ERP is a business management system that integrates various business functions, combining data from departments ranging from new product development to sales forecasting, stock control and traceability. Through a suite of applications, organisations can collect, store manage and interpret data from these divergent activities.
While ERP has been around for decades, much of the food sector operates in silos or continues to rely on “legacy” ERP systems, Duncan Moir, senior principal product manager at Epicor, explained.
“When we go into food companies they tend to have a system for finance, another for traceability - a whole raft of spreadsheets. You have different people with different spreadsheets, different bits of information, so when you are talking in the business you spend half the time discussing whose numbers are right, never mind what you want to do with those numbers.”
By delivering real-time data across functions ERP can foster internal collaboration, he told FoodNavigator. “It is all about having one source of data and sharing that across the business in real time... It is all about capturing and reporting in real time through shop floor data capture, mobile systems, EDI [electronic data interchange] connections to your customers to pull their sales orders in automatically. And having all that at your fingertips.”
This makes for improved forecasting – an invaluable asset to the food industry which is largely characterised by short lead times. Indeed, according to Moir, a need to deliver products at speed to customers is an important trend underpinning process innovation in the food sector.
“In the food sector… you used to get more time. A supermarket would give you an order a week before delivery. Now the timescale is compacted. You get your forecast in the day before, you get your order in at 10 o’clock in the morning and you have to ship it my 2 o’clock that afternoon to hit the shelves the next day…. You can’t rely on long batch runs.
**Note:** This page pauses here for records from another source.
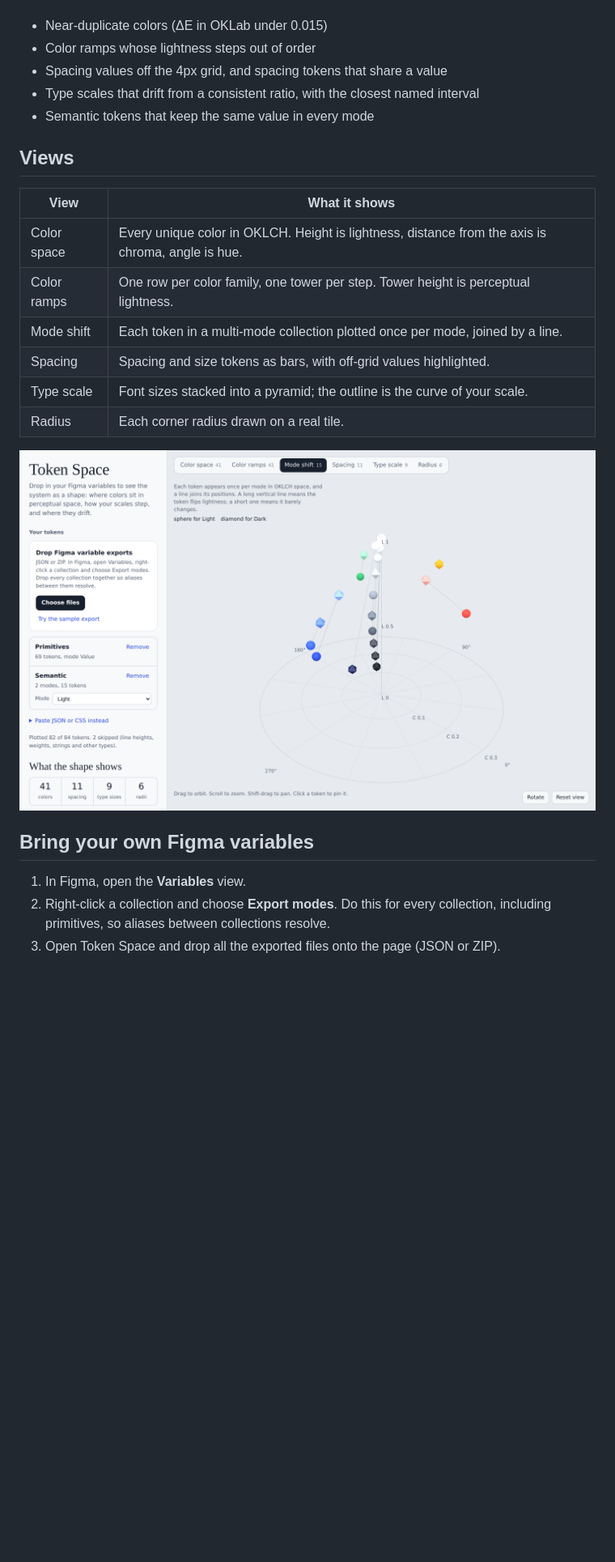
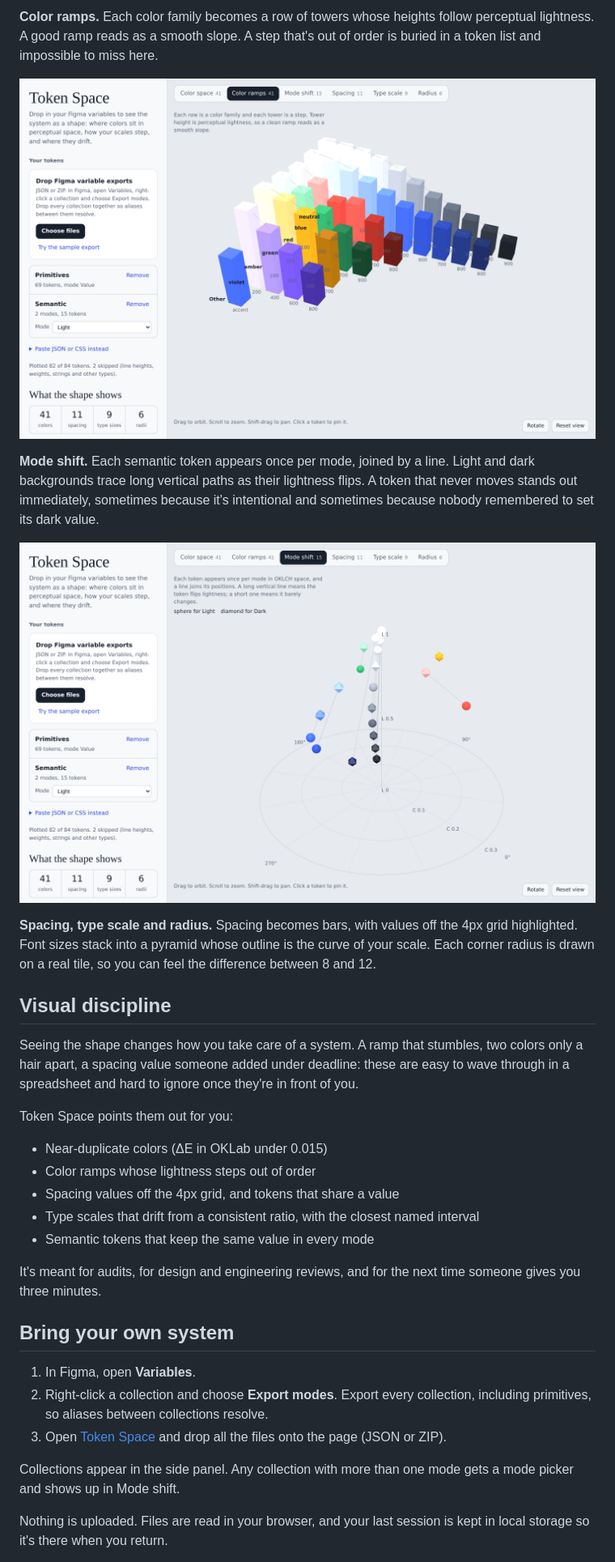
Before and after one commit to raghurai/Tokenspace, a Markdown page: README.md, the part around one of its changes. Shown at 81% size. Rendered like a GitHub page; blank space fills up the shorter version.

```diff
--- a/README.md
+++ b/README.md
@@ -16,26 +27,34 @@ It also flags problems for you:
+**Color ramps.** Each color family becomes a row of towers whose heights follow perceptual lightness. A good ramp reads as a smooth slope. A step that's out of order is buried in a token list and impossible to miss here.
+
+![Color families as rows of towers, with height showing lightness](docs/color-ramps.png)
+
+**Mode shift.** Each semantic token appears once per mode, joined by a line. Light and dark backgrounds trace long vertical paths as their lightness flips. A token that never moves stands out immediately, sometimes because it's intentional and sometimes because nobody remembered to set its dark value.
+
+![Semantic tokens moving between Light and Dark modes](docs/mode-shift.png)
+
+**Spacing, type scale and radius.** Spacing becomes bars, with values off the 4px grid highlighted. Font sizes stack into a pyramid whose outline is the curve of your scale. Each corner radius is drawn on a real tile, so you can feel the difference between 8 and 12.
+
+## Visual discipline
+
+Seeing the shape changes how you take care of a system. A ramp that stumbles, two colors only a hair apart, a spacing value someone added under deadline: these are easy to wave through in a spreadsheet and hard to ignore once they're in front of you.
+
+Token Space points them out for you:
 
 - Near-duplicate colors (ΔE in OKLab under 0.015)
 - Color ramps whose lightness steps out of order
-- Spacing values off the 4px grid, and spacing tokens that share a value
+- Spacing values off the 4px grid, and tokens that share a value
 - Type scales that drift from a consistent ratio, with the closest named interval
 - Semantic tokens that keep the same value in every mode
 
-## Views
+It's meant for audits, for design and engineering reviews, and for the next time someone gives you three minutes.
 
-| View | What it shows |
-| --- | --- |
-| Color space | Every unique color in OKLCH. Height is lightness, distance from the axis is chroma, angle is hue. |
-| Color ramps | One row per color family, one tower per step. Tower height is perceptual lightness. |
-| Mode shift | Each token in a multi-mode collection plotted once per mode, joined by a line. |
-| Spacing | Spacing and size tokens as bars, with off-grid values highlighted. |
-| Type scale | Font sizes stacked into a pyramid; the outline is the curve of your scale. |
-| Radius | Each corner radius drawn on a real tile. |
+## Bring your own system
 
-![Mode shift view: semantic tokens moving between Light and Dark modes](docs/mode-shift.png)
+1. In Figma, open **Variables**.
+2. Right-click a collection and choose **Export modes**. Export every collection, including primitives, so aliases between collections resolve.
+3. Open [Token Space](https://raghurai.github.io/Tokenspace/) and drop all the files onto the page (JSON or ZIP).
 
-## Bring your own Figma variables
+Collections appear in the side panel. Any collection with more than one mode gets a mode picker and shows up in Mode shift.
 
-1. In Figma, open the **Variables** view.
-2. Right-click a collection and choose **Export modes**. Do this for every collection, including primitives, so aliases between collections resolve.
-3. Open Token Space and drop all the exported files onto the page (JSON or ZIP).
+Nothing is uploaded. Files are read in your browser, and your last session is kept in local storage so it's there when you return.
 
```
Also changed, not shown: other parts of README.md (+30 -32 lines).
You have to react very quickly to changes in demand to meet customer requirements.
“It is about getting a lot of control over your business. Understanding your yields and the things that are causing your yields to vary. Regulatory compliance is huge in terms of having that info all within the system, easily searchable and easily managed.”
Traceability, transparency and safety
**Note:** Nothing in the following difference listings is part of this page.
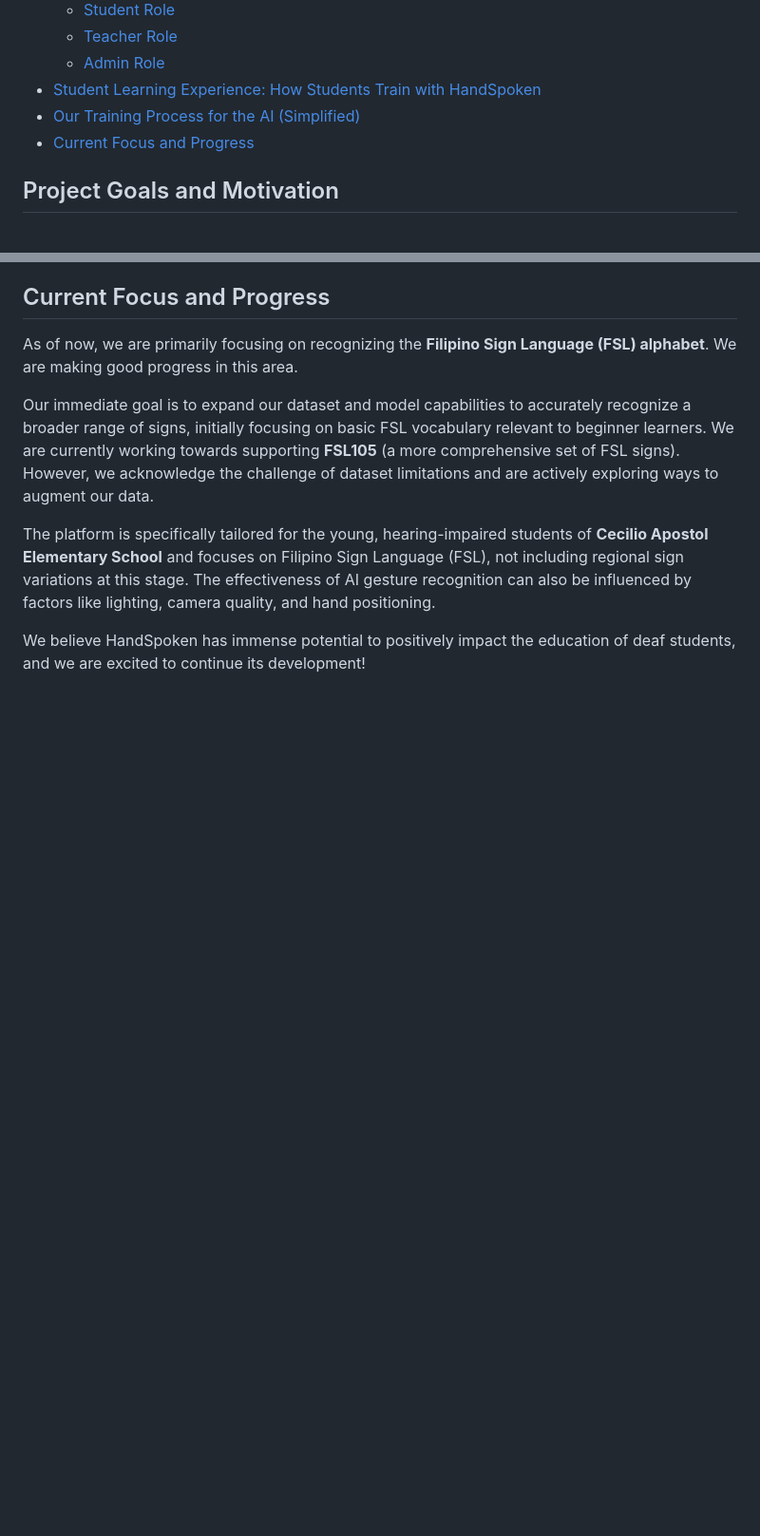
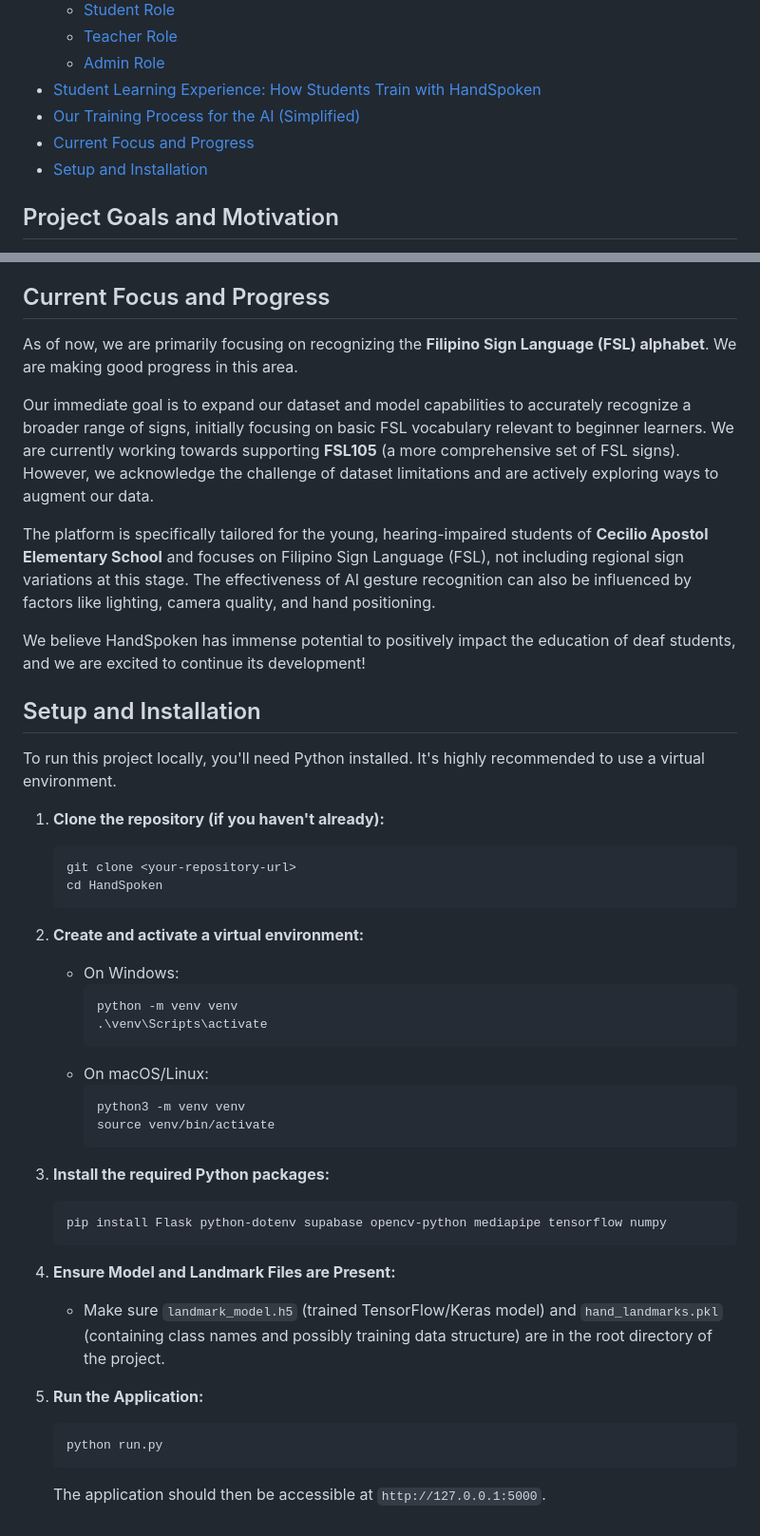
Before and after one commit to julssss1/Capstone1, a Markdown page: README.md, 2 parts joined by grey strips. Shown: that part at 95% size. Drawn GitHub-style; blank space fills up the shorter version.

Commit message:
installation

````diff
--- a/README.md
+++ b/README.md
@@ -14,6 +14,7 @@ Our system seeks to provide a tool that students can use both in the classroom a
 - [Student Learning Experience: How Students Train with HandSpoken](#student-learning-experience-how-students-train-with-handspoken)
 - [Our Training Process for the AI (Simplified)](#our-training-process-for-the-ai-simplified)
 - [Current Focus and Progress](#current-focus-and-progress)
+- [Setup and Installation](#setup-and-installation)
 
 ## Project Goals and Motivation
 
@@ -191,3 +192,39 @@ Our immediate goal is to expand our dataset and model capabilities to accurately
 The platform is specifically tailored for the young, hearing-impaired students of **Cecilio Apostol Elementary School** and focuses on Filipino Sign Language (FSL), not including regional sign variations at this stage. The effectiveness of AI gesture recognition can also be influenced by factors like lighting, camera quality, and hand positioning.
 
 We believe HandSpoken has immense potential to positively impact the education of deaf students, and we are excited to continue its development!
+
+## Setup and Installation
+
+To run this project locally, you'll need Python installed. It's highly recommended to use a virtual environment.
+
+1.  **Clone the repository (if you haven't already):**
+    ```bash
+    git clone <your-repository-url>
+    cd HandSpoken
+    ```
+
+2.  **Create and activate a virtual environment:**
+    *   On Windows:
+        ```bash
+        python -m venv venv
+        .\venv\Scripts\activate
+        ```
+    *   On macOS/Linux:
+        ```bash
+        python3 -m venv venv
+        source venv/bin/activate
+        ```
+
+3.  **Install the required Python packages:**
+    ```bash
+    pip install Flask python-dotenv supabase opencv-python mediapipe tensorflow numpy
+    ```
+
+4.  **Ensure Model and Landmark Files are Present:**
+    *   Make sure `landmark_model.h5` (trained TensorFlow/Keras model) and `hand_landmarks.pkl` (containing class names and possibly training data structure) are in the root directory of the project.
+
+6.  **Run the Application:**
+     ```bash
+     python run.py
+     ```
+    The application should then be accessible at `http://127.0.0.1:5000`.
````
If speed is one benefit of ERP, increased traceability is a “key point”, Moir said.
“If you are using shop floor data capture equipment you can respond to any recalls or any food audits within seconds rather than the four-hour suggested time limit,” he noted.
A quick response time can push down the expense associated with costly recalls. And accurate data can limit the number of products recalled unnecessarily.
“In terms of accuracy, if you are batch controlling everything that goes into the plant, when you are issuing it to your production line you are scanning it and that will tell you whether it is the wrong product. In terms of all the allergen scares or labelling concerns, you can make sure you are validating everything that goes into the production line and capturing traceability.
“Recalls are fairly inevitable. You are always going to get some kind of label fault or whatever. But if you are capturing data accurately you can warn your customers quickly and minimise the amount of product that you are going to have to recall because you know exactly which batches were affected.”
Improved efficiency, compliance and safety result in cost savings that can “vary dramatically” between businesses – depending on how effectively an organisation implements ERP rollout, Moir suggested. According to Epicor, some customers have reported a return on investment (which for a small food business is likely to total five to six figures) within six months.
Sector collaboration: the future of ERP
ERP systems principally function by promoting improved efficiency, data use and collaboration within an organisation. But as ERP evolves, it is also coming to address the hot potato of data sharing between customers, manufacturers and suppliers, Moir suggested.
He believes that players in the food industry are increasingly willing to share information to drive accuracy and efficiency. “You are getting a lot more information from suppliers [and] giving a lot more information to customers.”
This is making the supply chain more efficient: “You can have supplier portals so they can log in to see what your stock levels are and replenish them for you without having to make purchase orders. In the same way, you can be monitoring the Epos [electronic point of sale] system at the supermarket to see how your products are selling so you can look at your own forecasts of what you should be manufacturing.”
In the future, Moir predicted this trend strengthened collaboration across the supply chain will gain traction as technologies like blockchain and the Internet of Things (IoT) build trust and transparency.
“More and more, connecting ERP through web services or blockchain to get that information from other systems throughout the globe will shorten the amount of time it takes for recalls. Instead of having to record all the information in your own system as it comes in you just know it was this lot number from this company and you can get traceability back automatically. I think that is a big thing that will change in the industry over time. I’m not saying it will come in tomorrow but I could see it coming in the next few years.”